Edwin Williamson – University of Oxford. United Kingdom

Edwin Williamson is King Alfonso XIII Professor Emeritus of Spanish Studies at the University of Oxford and a Fellow of Exeter College. He has held academic posts in the University of London and in Trinity College Dublin, and was Forbes Professor of Hispanic Studies at the University of Edinburgh until 2003, when he was elected to the Chair at Oxford. He is a Corresponding Fellow of the Real Academia Española, and was appointed Comendador de Número de la Orden de Isabel la Católica, for his services to Hispanism in the United Kingdom. He has held visiting positions at Stanford, Cornell, UCLA, University of Colorado Denver and the University of São Paulo, Brazil, and has also lectured widely in Spain, Latin America, the USA, and Europe. His publications and teaching reflect his interest in the literature and history of the early modern Iberian world and modern Latin America. He was awarded a Leverhulme Major Research Fellowship for his current research project on Cervantes.

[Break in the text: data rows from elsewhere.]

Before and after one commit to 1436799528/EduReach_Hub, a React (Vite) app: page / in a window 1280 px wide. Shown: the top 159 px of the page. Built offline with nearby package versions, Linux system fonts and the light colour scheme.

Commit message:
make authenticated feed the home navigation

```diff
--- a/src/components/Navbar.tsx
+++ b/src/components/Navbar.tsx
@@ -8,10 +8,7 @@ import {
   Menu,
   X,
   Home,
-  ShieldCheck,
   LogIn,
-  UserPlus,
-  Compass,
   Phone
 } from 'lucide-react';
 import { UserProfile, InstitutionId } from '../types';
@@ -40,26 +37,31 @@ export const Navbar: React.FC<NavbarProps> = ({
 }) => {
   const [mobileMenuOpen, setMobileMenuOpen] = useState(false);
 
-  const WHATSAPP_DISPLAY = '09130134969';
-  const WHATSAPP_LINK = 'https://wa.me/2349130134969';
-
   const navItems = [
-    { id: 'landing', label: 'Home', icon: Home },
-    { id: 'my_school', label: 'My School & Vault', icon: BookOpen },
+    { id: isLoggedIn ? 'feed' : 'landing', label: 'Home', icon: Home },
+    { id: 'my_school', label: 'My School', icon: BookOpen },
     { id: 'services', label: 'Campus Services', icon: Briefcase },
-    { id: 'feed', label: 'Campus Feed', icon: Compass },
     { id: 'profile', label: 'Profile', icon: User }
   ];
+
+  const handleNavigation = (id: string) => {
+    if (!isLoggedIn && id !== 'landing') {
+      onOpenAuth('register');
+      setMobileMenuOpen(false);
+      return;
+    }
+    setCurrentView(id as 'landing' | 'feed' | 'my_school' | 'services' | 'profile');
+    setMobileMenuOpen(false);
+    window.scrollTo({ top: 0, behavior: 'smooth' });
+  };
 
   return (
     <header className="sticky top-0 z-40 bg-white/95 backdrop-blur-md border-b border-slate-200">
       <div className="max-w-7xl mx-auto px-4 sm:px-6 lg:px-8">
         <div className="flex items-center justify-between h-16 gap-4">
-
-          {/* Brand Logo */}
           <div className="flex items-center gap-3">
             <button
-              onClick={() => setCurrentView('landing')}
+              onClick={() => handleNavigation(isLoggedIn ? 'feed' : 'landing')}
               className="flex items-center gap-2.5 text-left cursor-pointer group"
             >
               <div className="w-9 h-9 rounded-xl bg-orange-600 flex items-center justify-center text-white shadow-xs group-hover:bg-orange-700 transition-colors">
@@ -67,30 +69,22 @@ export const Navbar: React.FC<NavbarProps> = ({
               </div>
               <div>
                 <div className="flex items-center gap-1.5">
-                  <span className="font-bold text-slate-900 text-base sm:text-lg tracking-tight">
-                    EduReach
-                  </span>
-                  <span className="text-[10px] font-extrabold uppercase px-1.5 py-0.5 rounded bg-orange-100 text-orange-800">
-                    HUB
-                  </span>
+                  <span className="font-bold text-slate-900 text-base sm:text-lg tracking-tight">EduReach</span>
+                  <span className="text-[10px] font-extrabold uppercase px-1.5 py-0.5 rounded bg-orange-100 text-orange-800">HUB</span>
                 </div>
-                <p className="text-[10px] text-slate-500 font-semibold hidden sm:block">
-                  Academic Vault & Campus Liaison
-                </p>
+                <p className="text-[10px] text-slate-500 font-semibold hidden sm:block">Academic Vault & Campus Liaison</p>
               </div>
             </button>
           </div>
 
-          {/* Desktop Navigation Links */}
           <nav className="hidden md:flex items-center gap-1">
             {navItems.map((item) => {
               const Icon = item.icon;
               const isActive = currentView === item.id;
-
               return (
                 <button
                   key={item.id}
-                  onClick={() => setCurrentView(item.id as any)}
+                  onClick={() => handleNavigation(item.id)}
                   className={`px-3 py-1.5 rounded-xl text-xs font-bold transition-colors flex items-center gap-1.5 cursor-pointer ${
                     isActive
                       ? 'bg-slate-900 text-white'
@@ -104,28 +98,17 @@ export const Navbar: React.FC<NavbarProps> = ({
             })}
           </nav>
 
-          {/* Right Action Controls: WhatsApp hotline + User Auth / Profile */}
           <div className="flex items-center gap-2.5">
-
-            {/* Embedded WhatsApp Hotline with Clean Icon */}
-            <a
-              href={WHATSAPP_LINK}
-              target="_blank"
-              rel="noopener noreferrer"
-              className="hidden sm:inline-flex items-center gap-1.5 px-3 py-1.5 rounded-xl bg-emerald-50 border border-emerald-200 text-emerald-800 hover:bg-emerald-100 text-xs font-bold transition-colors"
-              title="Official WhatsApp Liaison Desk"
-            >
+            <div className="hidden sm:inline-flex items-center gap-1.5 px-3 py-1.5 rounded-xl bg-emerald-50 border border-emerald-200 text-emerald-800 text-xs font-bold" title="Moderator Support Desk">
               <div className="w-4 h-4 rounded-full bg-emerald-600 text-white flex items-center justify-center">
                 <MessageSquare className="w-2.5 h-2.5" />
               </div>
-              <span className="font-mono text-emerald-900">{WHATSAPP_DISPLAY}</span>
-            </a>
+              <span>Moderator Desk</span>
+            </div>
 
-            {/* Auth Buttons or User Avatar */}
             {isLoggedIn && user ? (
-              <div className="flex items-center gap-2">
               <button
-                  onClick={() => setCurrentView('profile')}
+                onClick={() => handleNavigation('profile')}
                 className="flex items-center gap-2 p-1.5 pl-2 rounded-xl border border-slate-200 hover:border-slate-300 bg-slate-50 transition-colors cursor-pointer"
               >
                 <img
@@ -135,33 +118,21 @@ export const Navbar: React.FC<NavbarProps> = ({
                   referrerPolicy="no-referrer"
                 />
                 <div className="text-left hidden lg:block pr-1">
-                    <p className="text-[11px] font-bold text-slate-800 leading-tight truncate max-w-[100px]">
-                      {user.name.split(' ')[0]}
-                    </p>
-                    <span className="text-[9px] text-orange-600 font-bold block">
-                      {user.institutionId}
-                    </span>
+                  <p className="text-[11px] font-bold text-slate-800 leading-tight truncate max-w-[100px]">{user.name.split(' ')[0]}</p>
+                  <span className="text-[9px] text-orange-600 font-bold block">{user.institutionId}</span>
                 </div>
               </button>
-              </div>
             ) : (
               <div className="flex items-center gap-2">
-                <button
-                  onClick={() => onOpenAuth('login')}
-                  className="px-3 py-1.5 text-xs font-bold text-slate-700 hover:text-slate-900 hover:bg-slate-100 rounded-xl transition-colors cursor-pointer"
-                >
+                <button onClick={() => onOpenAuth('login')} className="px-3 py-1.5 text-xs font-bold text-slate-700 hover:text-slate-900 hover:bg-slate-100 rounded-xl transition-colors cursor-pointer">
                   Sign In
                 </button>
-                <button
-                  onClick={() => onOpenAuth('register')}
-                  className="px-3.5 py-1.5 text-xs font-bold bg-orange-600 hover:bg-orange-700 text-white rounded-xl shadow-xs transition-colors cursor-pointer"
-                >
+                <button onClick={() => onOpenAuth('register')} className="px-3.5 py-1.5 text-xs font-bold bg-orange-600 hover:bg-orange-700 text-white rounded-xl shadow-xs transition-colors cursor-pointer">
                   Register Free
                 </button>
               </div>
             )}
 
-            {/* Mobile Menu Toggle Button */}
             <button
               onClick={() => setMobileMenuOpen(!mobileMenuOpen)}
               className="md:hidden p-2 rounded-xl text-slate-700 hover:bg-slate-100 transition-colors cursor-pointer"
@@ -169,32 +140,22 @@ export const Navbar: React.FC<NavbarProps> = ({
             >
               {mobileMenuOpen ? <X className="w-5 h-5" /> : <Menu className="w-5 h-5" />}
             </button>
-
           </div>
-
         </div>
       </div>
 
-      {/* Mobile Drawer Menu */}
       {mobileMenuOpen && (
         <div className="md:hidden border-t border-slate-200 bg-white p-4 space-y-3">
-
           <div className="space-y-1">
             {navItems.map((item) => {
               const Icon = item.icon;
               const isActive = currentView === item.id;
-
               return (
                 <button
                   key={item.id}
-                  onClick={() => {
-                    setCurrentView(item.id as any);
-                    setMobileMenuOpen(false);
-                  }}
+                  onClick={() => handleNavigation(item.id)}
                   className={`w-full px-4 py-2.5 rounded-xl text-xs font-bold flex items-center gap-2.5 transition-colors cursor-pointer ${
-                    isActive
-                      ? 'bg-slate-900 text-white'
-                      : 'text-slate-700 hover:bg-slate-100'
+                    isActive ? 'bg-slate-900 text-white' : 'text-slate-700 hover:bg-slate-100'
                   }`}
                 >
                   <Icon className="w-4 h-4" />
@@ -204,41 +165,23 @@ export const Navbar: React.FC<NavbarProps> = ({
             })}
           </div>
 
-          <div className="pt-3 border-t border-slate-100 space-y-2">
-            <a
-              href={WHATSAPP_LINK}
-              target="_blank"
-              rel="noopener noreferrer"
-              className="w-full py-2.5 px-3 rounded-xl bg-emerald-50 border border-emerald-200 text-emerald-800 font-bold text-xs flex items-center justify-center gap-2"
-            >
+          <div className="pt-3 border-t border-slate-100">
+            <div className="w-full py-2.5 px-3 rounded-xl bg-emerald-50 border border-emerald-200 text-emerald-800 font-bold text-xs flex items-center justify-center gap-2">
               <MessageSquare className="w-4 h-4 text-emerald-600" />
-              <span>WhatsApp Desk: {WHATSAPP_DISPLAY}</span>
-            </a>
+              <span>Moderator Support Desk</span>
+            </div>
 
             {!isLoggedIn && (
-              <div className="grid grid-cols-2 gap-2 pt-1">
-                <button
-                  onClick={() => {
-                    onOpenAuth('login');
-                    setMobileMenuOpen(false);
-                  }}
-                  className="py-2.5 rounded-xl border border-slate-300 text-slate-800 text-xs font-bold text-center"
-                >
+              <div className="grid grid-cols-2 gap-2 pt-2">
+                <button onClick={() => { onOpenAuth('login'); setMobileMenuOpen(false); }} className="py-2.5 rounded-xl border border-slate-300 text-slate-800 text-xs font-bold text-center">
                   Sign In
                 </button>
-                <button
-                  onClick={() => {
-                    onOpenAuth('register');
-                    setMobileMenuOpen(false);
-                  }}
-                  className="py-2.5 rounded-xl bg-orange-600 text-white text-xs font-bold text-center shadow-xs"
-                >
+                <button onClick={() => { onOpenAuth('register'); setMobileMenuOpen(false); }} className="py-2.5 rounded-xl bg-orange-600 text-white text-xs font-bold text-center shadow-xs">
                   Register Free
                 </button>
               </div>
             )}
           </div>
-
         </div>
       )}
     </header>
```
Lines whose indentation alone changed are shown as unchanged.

How did a seventeenth-century Spaniard come to write what is generally regarded as the first modern novel? There is no satisfactory explanation. Some scholars believe that Cervantes was in some way subversive of the established order but all the reliable evidence suggests he was a patriotic Catholic subject of the Monarquía Española. Other scholars argue that modern critics have perverted Cervantes’s intentions by construing various types of philosophical and ironic significance which allegedly contradict the book’s original comic meaning. Nevertheless, I maintain that it is not anachronistic to read Don Quixote as the first modern novel. The challenge for scholars is to explain how a book which was initially conceived as a parody of the romances of chivalry was capable of laying the foundations of the modern novel, and why the resulting work should have acquired such cultural power in the modern era. My research involves a critical study of Cervantes's evolution as a writer during the last three decades of his life (1585-1616), with a particular focus on the historical, cultural and political factors bearing upon.the process of composition of his great masterpiece.